* **Exercise prompt**
The lines to copy are those in the listing below that contain the word "LUKSUHIN".

* **Task data**

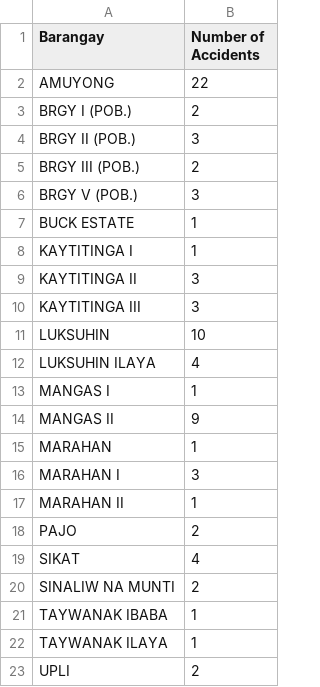
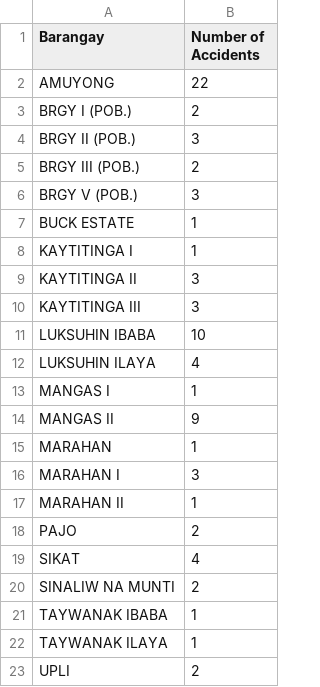
Before and after one commit to Edmaruchan/accident_hotspot_in_selected_areas_in_cavite, a CSV file: data/Alfonso/ALFONSO total.csv, drawn as a sheet.

```diff
--- a/data/Alfonso/ALFONSO total.csv
+++ b/data/Alfonso/ALFONSO total.csv
@@ -10,3 +10,3 @@ KAYTITINGA II,3
 KAYTITINGA III,3
-LUKSUHIN,10
+LUKSUHIN IBABA,10
 LUKSUHIN ILAYA,4
```
Also changed, not shown: 1 other file.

* **Written answer**
-LUKSUHIN,10
+LUKSUHIN IBABA,10
 LUKSUHIN ILAYA,4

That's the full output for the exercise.